**DIRECTIONS FOR THIS TASK**
Return, from the data that follows, each line that holds the word "last".

── RECORDS TO PROCESS ──

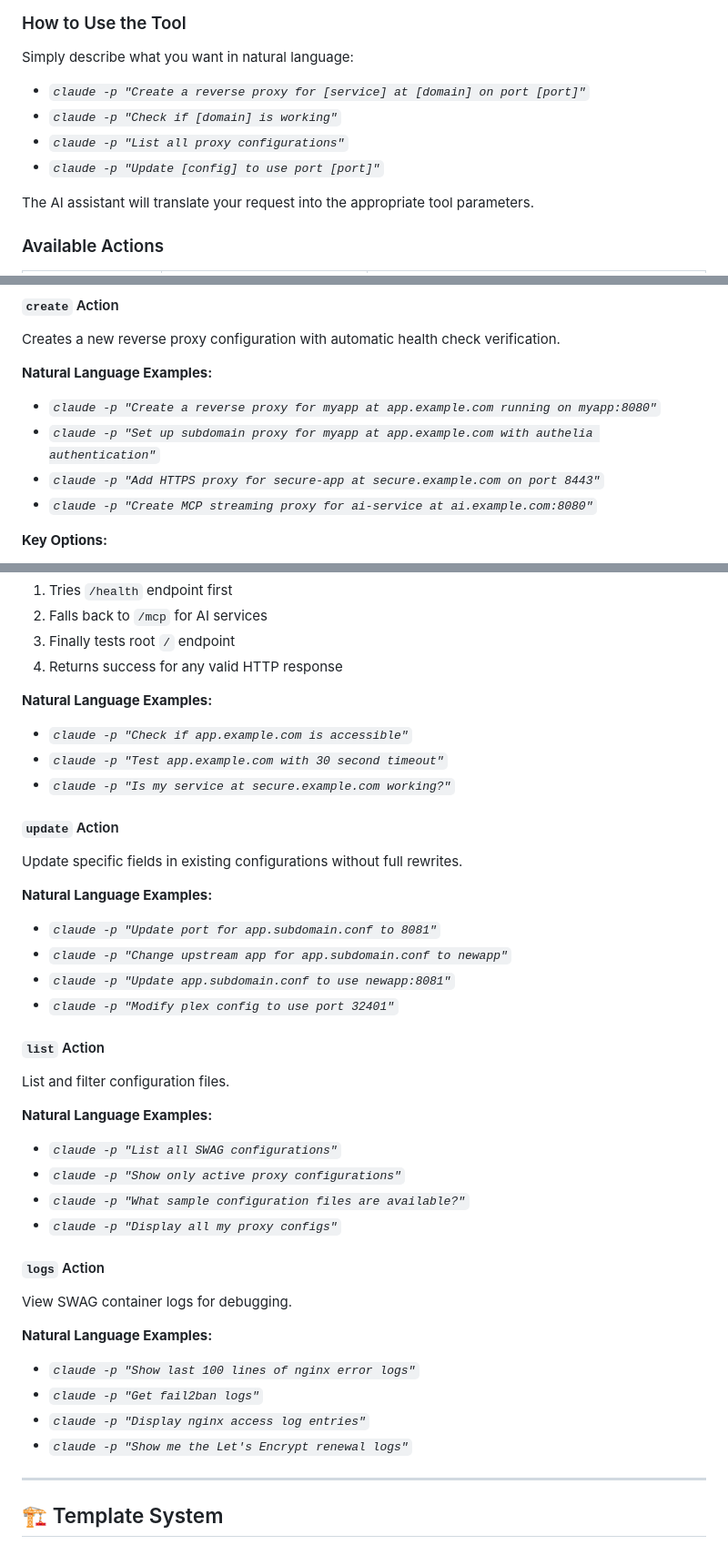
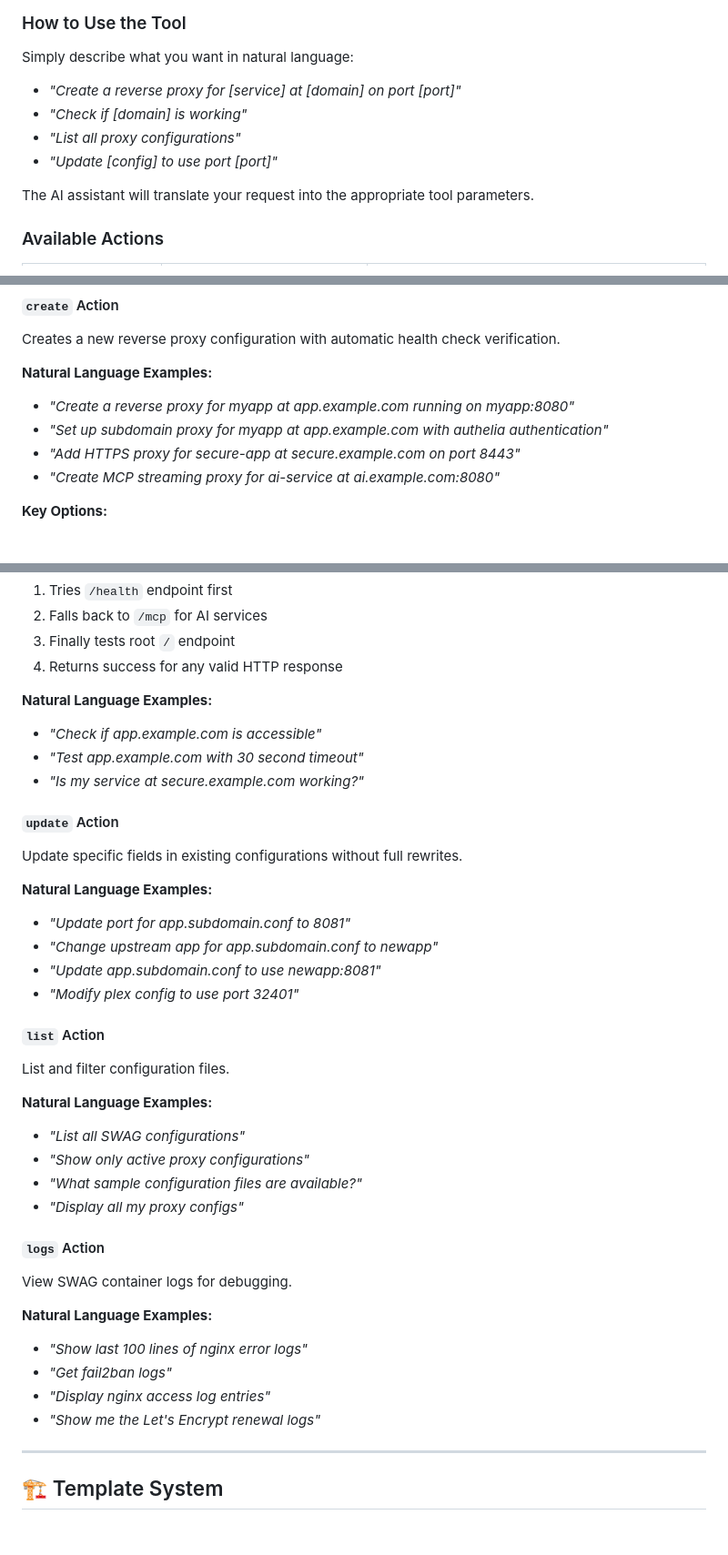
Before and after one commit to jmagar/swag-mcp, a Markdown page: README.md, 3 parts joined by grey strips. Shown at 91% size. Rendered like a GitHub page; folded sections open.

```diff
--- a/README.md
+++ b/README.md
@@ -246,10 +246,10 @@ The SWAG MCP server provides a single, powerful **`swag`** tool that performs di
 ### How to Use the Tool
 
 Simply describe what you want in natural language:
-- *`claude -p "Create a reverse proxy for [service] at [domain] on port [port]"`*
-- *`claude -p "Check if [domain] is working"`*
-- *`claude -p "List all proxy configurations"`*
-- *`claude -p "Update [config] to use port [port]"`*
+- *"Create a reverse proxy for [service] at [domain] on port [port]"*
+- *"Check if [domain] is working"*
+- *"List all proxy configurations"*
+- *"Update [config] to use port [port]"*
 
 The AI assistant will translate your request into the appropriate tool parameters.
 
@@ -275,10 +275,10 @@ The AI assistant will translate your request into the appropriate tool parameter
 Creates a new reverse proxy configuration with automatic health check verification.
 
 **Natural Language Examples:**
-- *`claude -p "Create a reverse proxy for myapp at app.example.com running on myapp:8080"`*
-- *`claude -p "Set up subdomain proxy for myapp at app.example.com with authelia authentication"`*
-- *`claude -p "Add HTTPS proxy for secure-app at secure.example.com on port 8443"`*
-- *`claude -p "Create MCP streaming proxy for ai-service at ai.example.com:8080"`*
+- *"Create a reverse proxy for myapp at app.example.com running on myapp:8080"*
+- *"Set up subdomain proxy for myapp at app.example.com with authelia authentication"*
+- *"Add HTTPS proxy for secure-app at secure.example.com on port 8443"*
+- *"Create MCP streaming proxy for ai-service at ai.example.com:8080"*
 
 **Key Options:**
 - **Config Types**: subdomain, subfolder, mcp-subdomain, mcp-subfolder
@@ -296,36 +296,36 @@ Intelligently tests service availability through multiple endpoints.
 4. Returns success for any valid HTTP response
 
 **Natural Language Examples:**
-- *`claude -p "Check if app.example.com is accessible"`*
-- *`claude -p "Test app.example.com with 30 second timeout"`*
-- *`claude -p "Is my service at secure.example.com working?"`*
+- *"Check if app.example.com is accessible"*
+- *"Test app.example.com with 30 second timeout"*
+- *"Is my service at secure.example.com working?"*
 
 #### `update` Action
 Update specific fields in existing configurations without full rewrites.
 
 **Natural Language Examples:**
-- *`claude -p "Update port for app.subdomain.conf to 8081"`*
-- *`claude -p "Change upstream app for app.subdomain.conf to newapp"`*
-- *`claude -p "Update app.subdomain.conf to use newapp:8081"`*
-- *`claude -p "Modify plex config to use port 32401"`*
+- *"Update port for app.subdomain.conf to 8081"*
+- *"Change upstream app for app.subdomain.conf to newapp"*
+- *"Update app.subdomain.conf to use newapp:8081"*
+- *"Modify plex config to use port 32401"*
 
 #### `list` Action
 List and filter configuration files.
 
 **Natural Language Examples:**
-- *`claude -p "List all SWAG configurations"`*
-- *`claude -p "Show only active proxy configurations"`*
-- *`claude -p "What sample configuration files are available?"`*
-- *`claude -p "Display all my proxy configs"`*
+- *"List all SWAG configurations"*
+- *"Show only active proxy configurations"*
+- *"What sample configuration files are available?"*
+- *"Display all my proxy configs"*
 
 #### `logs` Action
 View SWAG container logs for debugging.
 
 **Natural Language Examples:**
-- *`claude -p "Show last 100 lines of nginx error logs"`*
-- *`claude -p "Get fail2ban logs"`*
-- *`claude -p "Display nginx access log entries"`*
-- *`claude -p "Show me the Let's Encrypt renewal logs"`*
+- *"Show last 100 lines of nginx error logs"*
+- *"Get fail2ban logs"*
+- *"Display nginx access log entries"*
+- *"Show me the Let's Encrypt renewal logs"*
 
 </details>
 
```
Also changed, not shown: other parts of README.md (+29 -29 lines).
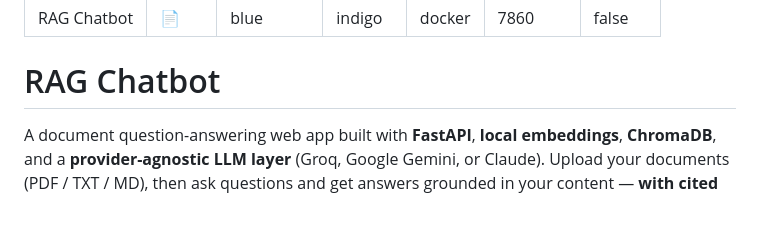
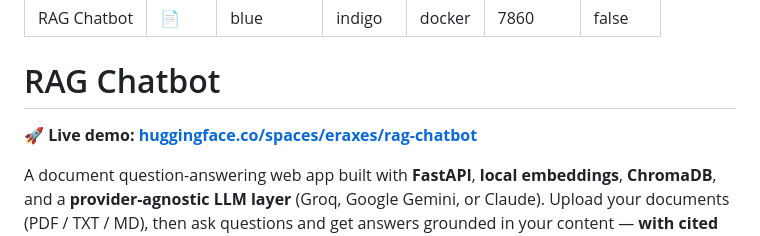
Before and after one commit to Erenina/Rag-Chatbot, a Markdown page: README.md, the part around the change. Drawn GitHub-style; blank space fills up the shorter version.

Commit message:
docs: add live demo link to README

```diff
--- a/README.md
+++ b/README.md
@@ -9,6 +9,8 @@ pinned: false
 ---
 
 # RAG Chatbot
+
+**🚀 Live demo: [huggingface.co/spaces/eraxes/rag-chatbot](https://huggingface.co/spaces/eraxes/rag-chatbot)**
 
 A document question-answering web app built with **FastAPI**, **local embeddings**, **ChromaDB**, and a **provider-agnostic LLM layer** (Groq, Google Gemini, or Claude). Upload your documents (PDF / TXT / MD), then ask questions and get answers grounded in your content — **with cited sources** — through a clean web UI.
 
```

───

**SOLUTION TO THIS EXERCISE**
-- *`claude -p "Show last 100 lines of nginx error logs"`*
+- *"Show last 100 lines of nginx error logs"*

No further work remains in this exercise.